Modern Russia is not killing hundreds of thousands -- or millions -- of political and religious dissidents and other innocent people as it did in the dark days of the Communist Soviet Union. For that, we are grateful to leaders such as late President Ronald Reagan and former British Prime Minister Margaret Thatcher. They both rejected the notion -- popular among many Western intellectuals of their day -- of merely trying to limit Soviet expansion.
Rather, they sought to roll back communist tyranny. In particular, Reagan's focus on strengthening the United States' military helped set the stage for the collapse of the Soviet Union and the rise of representative government and individual liberty in Eastern Europe and Russia.

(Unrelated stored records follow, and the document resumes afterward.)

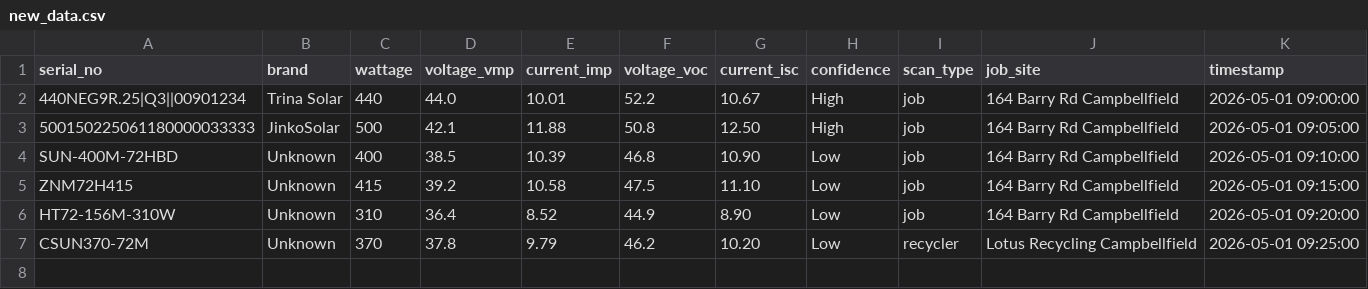
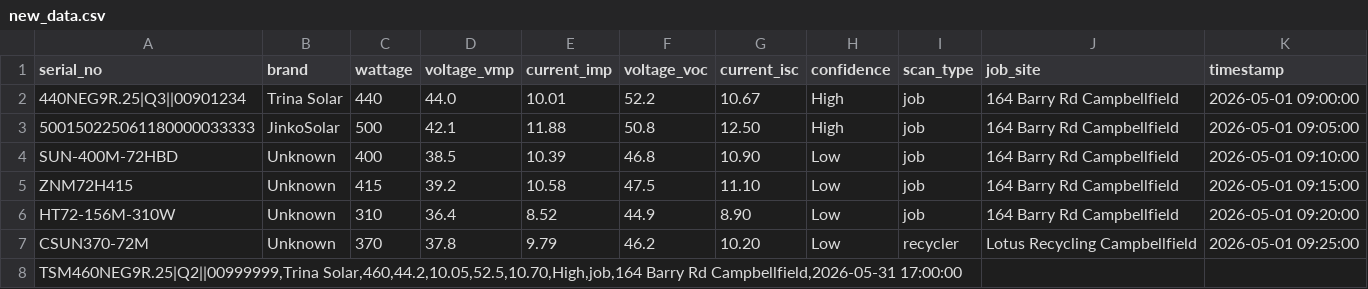
Before and after one commit to JakeAIclass/Lotus-Recycling-Logger, a CSV file: data/new_data.csv, drawn as a sheet; the diff names each change by its address in the sheet, - before the commit and + after, or states it on an @@ line.

Commit message:
Add new field scan data from Lotus Recycling

```diff
--- a/data/new_data.csv
+++ b/data/new_data.csv
+row 8: TSM460NEG9R.25|Q2||00999999,Trina Solar,460,44.2,10.05,52.5,10.70,High,job,164 Barry Rd Campbellfield,2026-05-31 17:00:00
```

Tragically, though, Russian Prime Minister Vladimir Putin -- a former KGB officer -- has been pushing his country back toward authoritarian ways. In December, his party won parliamentary elections that were rife with fraud. Putin has been in power for more than a decade. And depending on results of an election in March, he could stay in power an additional six years.

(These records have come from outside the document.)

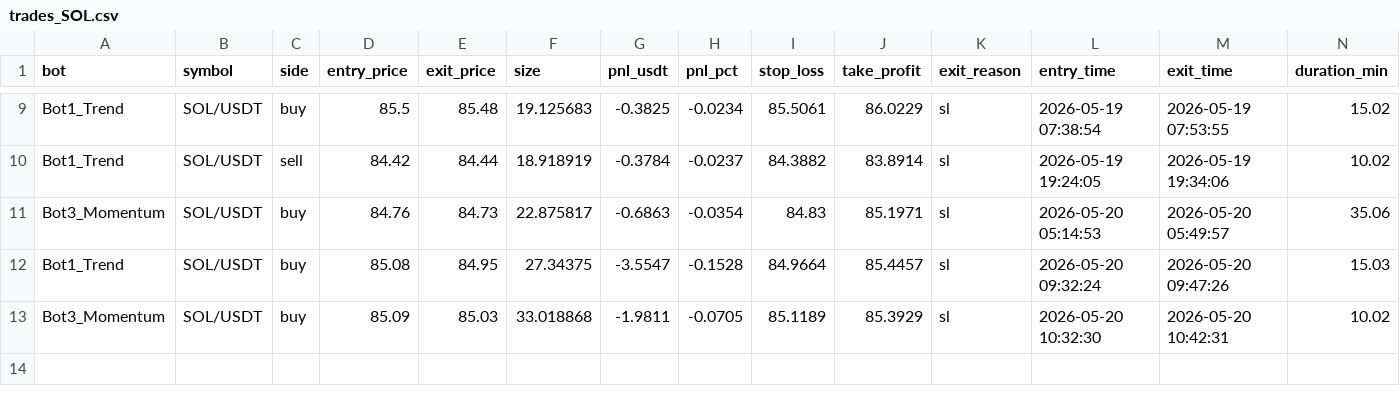
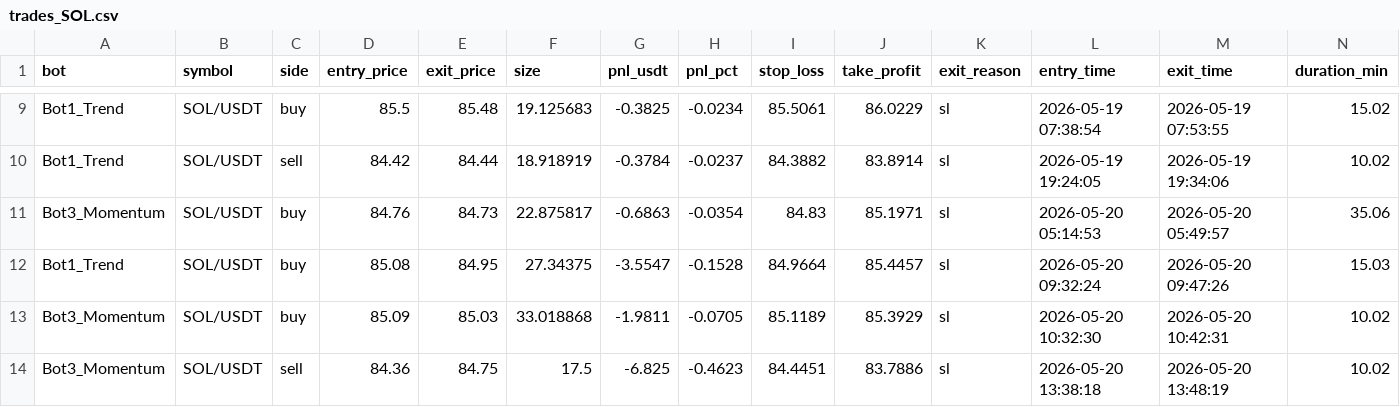
Before and after one commit to Jorjota12/trading_bots, a CSV file: trades_SOL.csv, drawn as a sheet; only a part is shown, gaps mark what is left out.

Commit message:
update trades_SOL.csv

```diff
--- a/trades_SOL.csv
+++ b/trades_SOL.csv
@@ -13 +13,2 @@ Bot1_Trend,SOL/USDT,buy,85.08,84.95,27.34375,-3.5547,-0.1528,84.9664,85.4457,sl,
 Bot3_Momentum,SOL/USDT,buy,85.09,85.03,33.018868,-1.9811,-0.0705,85.1189,85.3929,sl,2026-05-20 10:32:30,2026-05-20 10:42:31,10.02
+Bot3_Momentum,SOL/USDT,sell,84.36,84.75,17.5,-6.825,-0.4623,84.4451,83.7886,sl,2026-05-20 13:38:18,2026-05-20 13:48:19,10.02
```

So despite subzero temperatures, well over 100,000 frustrated Russians marched in protest through Moscow recently.
"Russia without Putin!" they chanted.

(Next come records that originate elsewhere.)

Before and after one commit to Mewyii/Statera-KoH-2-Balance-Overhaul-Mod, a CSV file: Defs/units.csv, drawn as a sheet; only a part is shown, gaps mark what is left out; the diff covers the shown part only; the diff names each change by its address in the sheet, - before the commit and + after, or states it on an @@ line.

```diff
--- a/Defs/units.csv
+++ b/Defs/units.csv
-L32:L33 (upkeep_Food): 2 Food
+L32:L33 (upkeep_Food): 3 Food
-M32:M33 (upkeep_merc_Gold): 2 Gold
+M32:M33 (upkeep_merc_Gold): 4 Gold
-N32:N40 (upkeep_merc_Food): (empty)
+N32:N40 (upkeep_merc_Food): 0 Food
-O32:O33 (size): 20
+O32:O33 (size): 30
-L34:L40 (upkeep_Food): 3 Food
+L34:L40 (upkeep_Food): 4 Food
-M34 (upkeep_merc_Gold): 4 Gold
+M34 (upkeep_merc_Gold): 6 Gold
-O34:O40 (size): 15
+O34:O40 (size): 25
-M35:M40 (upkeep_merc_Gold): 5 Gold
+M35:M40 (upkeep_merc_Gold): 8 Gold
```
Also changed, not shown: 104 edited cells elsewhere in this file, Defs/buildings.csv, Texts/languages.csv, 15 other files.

Thousands more marched in other Russian cities.
Putin responded with promises of less government corruption. But since he has been a key cause of the loss of individual liberty and of reduced government transparency in recent years, it is hard to take him at his word.
We do not see evidence that Putin has restored the widespread savagery of the former communist regime -- an "evil empire," Reagan rightly labeled it. In earlier times, the protesters might have been shot on sight, or sent to their deaths in labor camps.
But if the Russian people do not stop Putin, it is likely he will impose progressively harsher control. That is a deplorable possibility.